* [DATA LISTING]
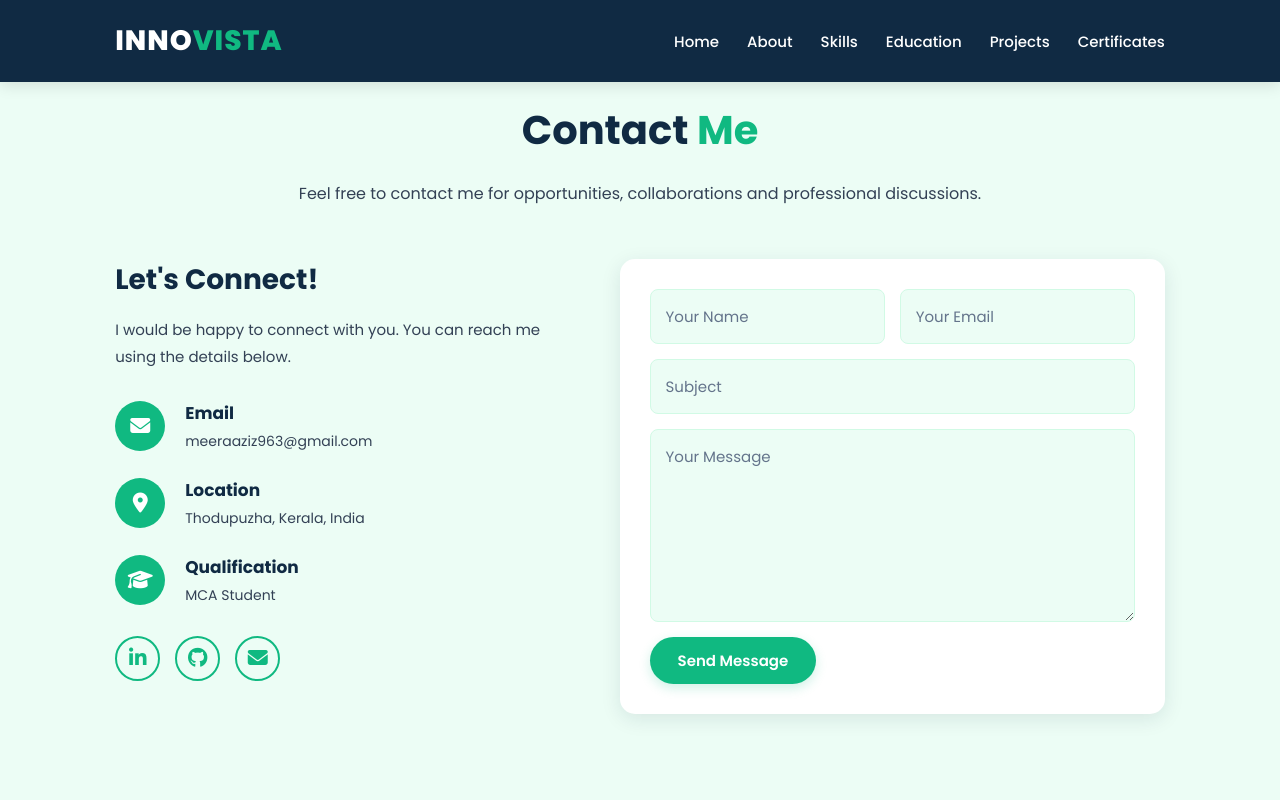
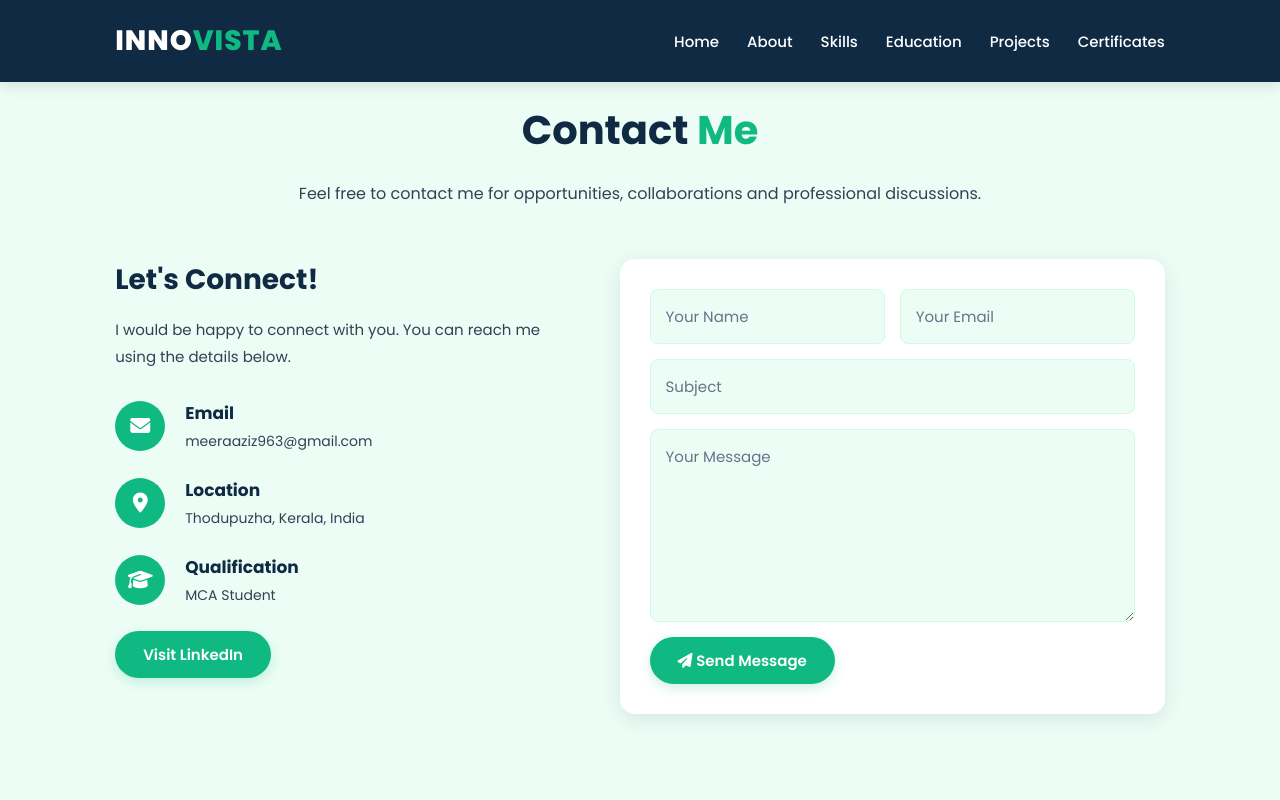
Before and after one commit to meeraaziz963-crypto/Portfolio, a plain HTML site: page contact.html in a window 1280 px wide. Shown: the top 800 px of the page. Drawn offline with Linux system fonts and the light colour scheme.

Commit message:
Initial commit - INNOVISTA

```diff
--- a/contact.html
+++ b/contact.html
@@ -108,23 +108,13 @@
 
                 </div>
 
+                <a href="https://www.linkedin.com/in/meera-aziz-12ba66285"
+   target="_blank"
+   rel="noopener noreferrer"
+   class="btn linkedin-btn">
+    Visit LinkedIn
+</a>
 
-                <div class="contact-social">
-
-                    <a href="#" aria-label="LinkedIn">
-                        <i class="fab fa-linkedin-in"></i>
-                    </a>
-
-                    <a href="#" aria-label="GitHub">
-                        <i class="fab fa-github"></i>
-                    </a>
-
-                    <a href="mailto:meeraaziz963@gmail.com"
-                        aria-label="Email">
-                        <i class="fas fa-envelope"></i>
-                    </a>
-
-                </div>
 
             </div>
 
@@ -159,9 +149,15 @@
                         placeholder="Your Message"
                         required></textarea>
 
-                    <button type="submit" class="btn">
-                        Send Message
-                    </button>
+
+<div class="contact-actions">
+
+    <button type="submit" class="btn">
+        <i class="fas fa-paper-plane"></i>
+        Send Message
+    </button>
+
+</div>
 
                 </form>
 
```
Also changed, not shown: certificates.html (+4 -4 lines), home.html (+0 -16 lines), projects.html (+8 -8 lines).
--
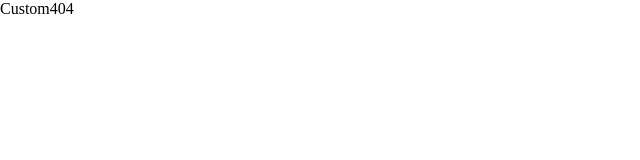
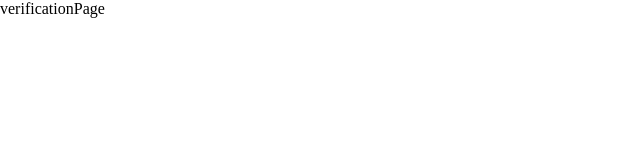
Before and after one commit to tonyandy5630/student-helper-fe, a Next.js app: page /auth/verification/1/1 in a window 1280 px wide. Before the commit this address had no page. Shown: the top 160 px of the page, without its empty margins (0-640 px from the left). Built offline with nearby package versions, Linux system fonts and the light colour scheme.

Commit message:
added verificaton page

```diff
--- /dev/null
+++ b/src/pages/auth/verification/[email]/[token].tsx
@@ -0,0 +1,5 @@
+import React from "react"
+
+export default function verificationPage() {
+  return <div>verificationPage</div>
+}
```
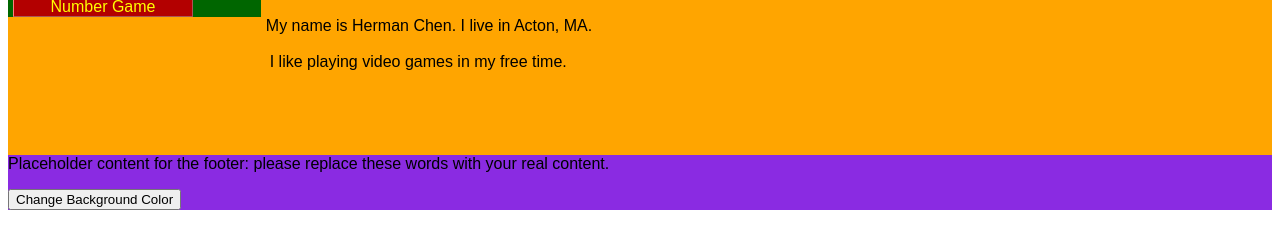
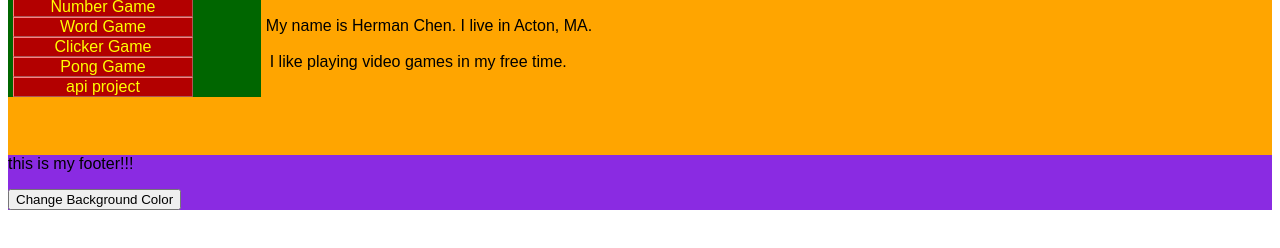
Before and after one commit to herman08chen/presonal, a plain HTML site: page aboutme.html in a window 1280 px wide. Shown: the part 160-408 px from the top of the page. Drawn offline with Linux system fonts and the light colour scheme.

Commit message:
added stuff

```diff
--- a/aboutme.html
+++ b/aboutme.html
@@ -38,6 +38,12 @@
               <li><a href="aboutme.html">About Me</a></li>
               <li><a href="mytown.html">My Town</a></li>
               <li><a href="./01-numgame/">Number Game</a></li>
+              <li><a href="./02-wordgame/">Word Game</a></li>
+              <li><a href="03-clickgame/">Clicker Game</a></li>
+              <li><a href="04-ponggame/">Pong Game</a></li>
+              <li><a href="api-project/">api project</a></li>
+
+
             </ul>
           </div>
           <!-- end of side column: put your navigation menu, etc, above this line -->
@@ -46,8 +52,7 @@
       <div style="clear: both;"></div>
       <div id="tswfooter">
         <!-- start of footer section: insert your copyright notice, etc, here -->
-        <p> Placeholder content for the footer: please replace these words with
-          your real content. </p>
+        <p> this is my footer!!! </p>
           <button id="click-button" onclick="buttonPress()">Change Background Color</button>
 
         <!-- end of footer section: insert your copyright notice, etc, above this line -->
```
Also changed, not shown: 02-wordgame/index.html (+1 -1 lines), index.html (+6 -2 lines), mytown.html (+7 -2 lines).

* [HOW TO COMPLETE THIS TASK] Each line above that includes "href" should be shown.

* [RESULT OF THE TASK]
+                <a href="https://www.linkedin.com/in/meera-aziz-12ba66285"
-                    <a href="#" aria-label="LinkedIn">
-                    <a href="#" aria-label="GitHub">
-                    <a href="mailto:meeraaziz963@gmail.com"
               <li><a href="aboutme.html">About Me</a></li>
               <li><a href="mytown.html">My Town</a></li>
               <li><a href="./01-numgame/">Number Game</a></li>
+              <li><a href="./02-wordgame/">Word Game</a></li>
+              <li><a href="03-clickgame/">Clicker Game</a></li>
+              <li><a href="04-ponggame/">Pong Game</a></li>
+              <li><a href="api-project/">api project</a></li>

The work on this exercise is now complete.